- BEVs: 24,513 (up 59%) and 16.9% market share
- PHEVs: 9,025 (up 23%) and 6.2% market share
- Total: 33,538 (up 47%) and 23.1% market share
So far this year, more than 170,000 new passenger plug-in electric cars were registered in the UK, which is 25 percent more than a year ago and more than one-fifth of the market.
New plug-in car registrations year-to-date:
- BEVs: 121,265 (up 31%) and 15.7% market share
- PHEVs: 49,385 (up 13%) and 6.4% market share
- Total: 170,650 (up 25%) and 22.1% market share
For reference, in the 12 months of 2022, more than 368,000 new passenger plug-in cars were registered in the UK, reaching an average market share of 22.8%.
More details, also including other powertrain types:
The Tesla Model Y was the only stand-alone all-electric model among the top 10 most registered in May, with 2,509 units. This allowed it to maintain its seventh position year-to-date (14,012 units).
In the case of light commercial vehicles (LCV), some 25,359 units were registered last month (up 15 percent year-over-year). Out of that, 1,041 were all-electric (up 20 percent year-over-year), which translated to a market share of 4.1%.
Electrification of the LCV segment (with over 25 individual models) lags behind passenger cars, but according to the SMMT, the perspectives are good (especially for 2024), although charging infrastructure must be improved.
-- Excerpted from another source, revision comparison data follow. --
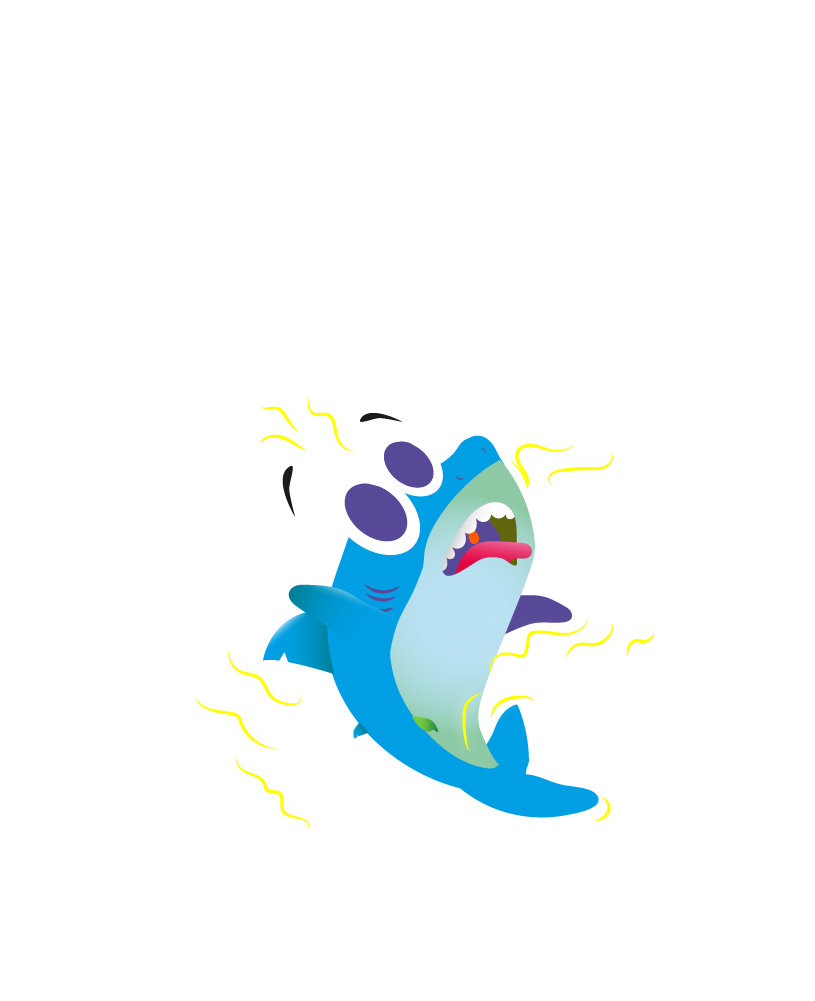
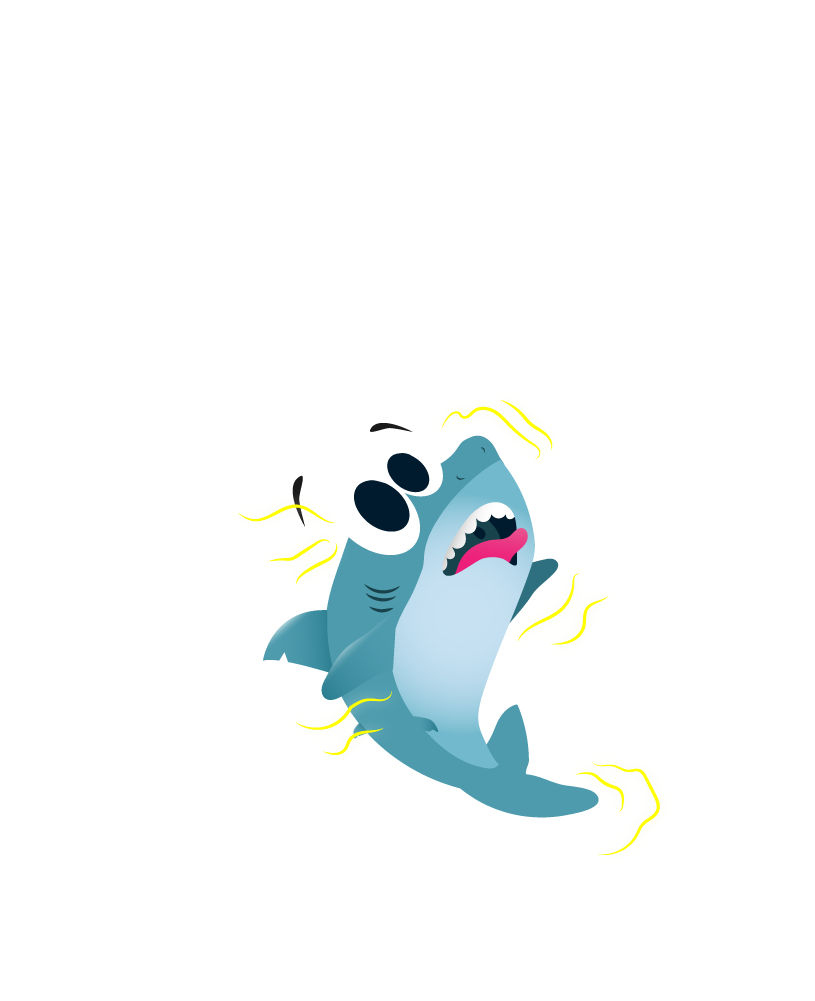
added electric damage and hurt animation

diff --git a/models/character.class.js b/models/character.class.js
@@ -67,6 +67,15 @@ class Character extends MovableObject {
         'img/1.Sharkie/5.Hurt/1.Poisoned/4.png',
     ];
 
+    IMAGES_ELECTRIC_HURT = [
+        'img/1.Sharkie/5.Hurt/2.Electric shock/1.png',
+        'img/1.Sharkie/5.Hurt/2.Electric shock/2.png',
+        'img/1.Sharkie/5.Hurt/2.Electric shock/3.png',
+        'img/1.Sharkie/5.Hurt/2.Electric shock/4.png',
+        'img/1.Sharkie/5.Hurt/2.Electric shock/5.png'
+
+    ];
+
     IMAGES_FINSLAP = [
         'img/1.Sharkie/4.Attack/Fin slap/1.png',
         'img/1.Sharkie/4.Attack/Fin slap/2.png',
@@ -101,6 +110,8 @@ class Character extends MovableObject {
     lastKeyPressTime = Date.now();
     isLongIdle = false;
     currentLongIdleImageIndex = 0;
+    isAlive = true;
+    isElectricHurt = false;
     isFinSlapAnimating = false;
     attackCooldown = false;
     attackCooldownTime = 600;
@@ -117,6 +128,7 @@ class Character extends MovableObject {
         this.loadImages(this.IMAGES_LONG_IDLE);
         this.loadImages(this.IMAGES_DEAD);
         this.loadImages(this.IMAGES_HURT);
+        this.loadImages(this.IMAGES_ELECTRIC_HURT);
         this.loadImages(this.IMAGES_FINSLAP);
         this.loadImages(this.IMAGES_SHOOT);
         this.keyboard = keyboard;
@@ -144,27 +156,34 @@ class Character extends MovableObject {
         this.checkKeyboardInput();
         this.updateCurrentAnimation();
         this.handleMovement();
-
+    
         if (this.isDead()) {
             this.playDeadAnimation(this.IMAGES_DEAD);
             return;
         }
-
-        if (this.isHurt()) {
-            this.playHurtAnimation();
-            return;
+    
+        if (this.isElectricHurt) {
+            // Wenn der Charakter elektrisch verletzt ist, spiele die elektrische Verletzungsanimation
+            this.playElectricHurtAnimation();
+            return; // Beende hier die Funktion, um die normale Hurt Animation zu verhindern
         }
-
+        
+        if (this.isHurt()) {
+            // Wenn der Charakter normal verletzt ist, spiele die Hurt-Animation
+            this.playAnimation(this.IMAGES_HURT);
+            return; // Beende die Funktion, um zu verhindern, dass weitere Animationen gestartet werden
+        }
+    
         if (this.isFinSlapAnimating) {
             this.playFinSlapAnimation();
             return;
         }
-
+    
         this.playCurrentAnimation();
     }
 
-    playHurtAnimation() {
-        this.playAnimation(this.IMAGES_HURT);
+    playElectricHurtAnimation() {
+        this.playAnimation(this.IMAGES_ELECTRIC_HURT);
     }
 
     playCurrentAnimation() {

diff --git a/models/movable-object.class.js b/models/movable-object.class.js
@@ -8,7 +8,7 @@ class MovableObject extends DrawableObject {
 
     isColliding(mo) {
         // Durchführung der Kollisionserkennung mit logischem ODER
-        return !( !(this.getHitbox().x < mo.getHitbox().x + mo.getHitbox().width) ||
+        return !(!(this.getHitbox().x < mo.getHitbox().x + mo.getHitbox().width) ||
             !(this.getHitbox().x + this.getHitbox().width > mo.getHitbox().x) ||
             !(this.getHitbox().y < mo.getHitbox().y + mo.getHitbox().height) ||
             !(this.getHitbox().y + this.getHitbox().height > mo.getHitbox().y));
@@ -16,11 +16,13 @@ class MovableObject extends DrawableObject {
 
     hit() {
         this.energy -= 10;
+        this.world.character.isElectricHurt = false;
         if (this.energy < 0) {
             this.energy = 0;
         } else {
             this.lastHit = new Date().getTime();
         }
+        console.log(world.character.isElectricHurt);
     }
 
     bubbleHit() {
@@ -30,6 +32,25 @@ class MovableObject extends DrawableObject {
         } else {
             this.lastHit = new Date().getTime();
         }
+    }
+
+    electricHit() {
+        this.energy -= 40;
+        this.world.character.isElectricHurt = true;
+
+        if (this.energy < 0) {
+            this.energy = 0;
+        } else {
+            this.lastHit = new Date().getTime();
+        }
+        console.log(this.world.character.isElectricHurt);
+
+        // Setzen Sie einen Timer, um isElectricHurt nach Ablauf einer bestimmten Zeit zu aktualisieren
+        setTimeout(() => {
+            let timePassed = new Date().getTime() - this.lastHit;
+            this.world.character.isElectricHurt = false;
+            console.log(this.world.character.isElectricHurt);
+        }, 1000);
     }
 
     isDead() {

diff --git a/models/world.class.js b/models/world.class.js
@@ -70,10 +70,17 @@ class World {
 
     checkCollisions() {
         this.level.enemies.forEach((enemy, enemyIndex) => {
+            // Überprüfen, ob der Charakter mit einem Gegner kollidiert
             if (this.character.isColliding(enemy)) {
-                this.character.hit();
-                this.statusBar.setPercentage(this.character.energy);
+                if (enemy instanceof SuperJellyFish) {
+                    this.character.electricHit(); 
+                    this.statusBar.setPercentage(this.character.energy);
+                } else {
+                    this.character.hit(); 
+                    this.statusBar.setPercentage(this.character.energy);
+                }
             }
+    
 
             if (enemy.isDead()) {
                 setTimeout(() => {

diff --git a/models/finslap-object.class.js b/models/finslap-object.class.js
@@ -5,7 +5,7 @@ class Finslap extends MovableObject {
         this.x = x;
         this.y = y;
         this.height = 30;
-        this.width = 30;
+        this.width = 40;
         this.damage = 100;
         this.throw();
     }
"Next year, the launch of the Zero Emission Vehicle (ZEV) Mandate will set a minimum quota for new ZEV registrations for every manufacturer, however, the greatest barrier to increased BEVs on UK roads is charging anxiety – the fear of being unable to find a suitable, available and working chargepoint wherever and whenever needed – a particularly acute concern for commercial vehicle operators."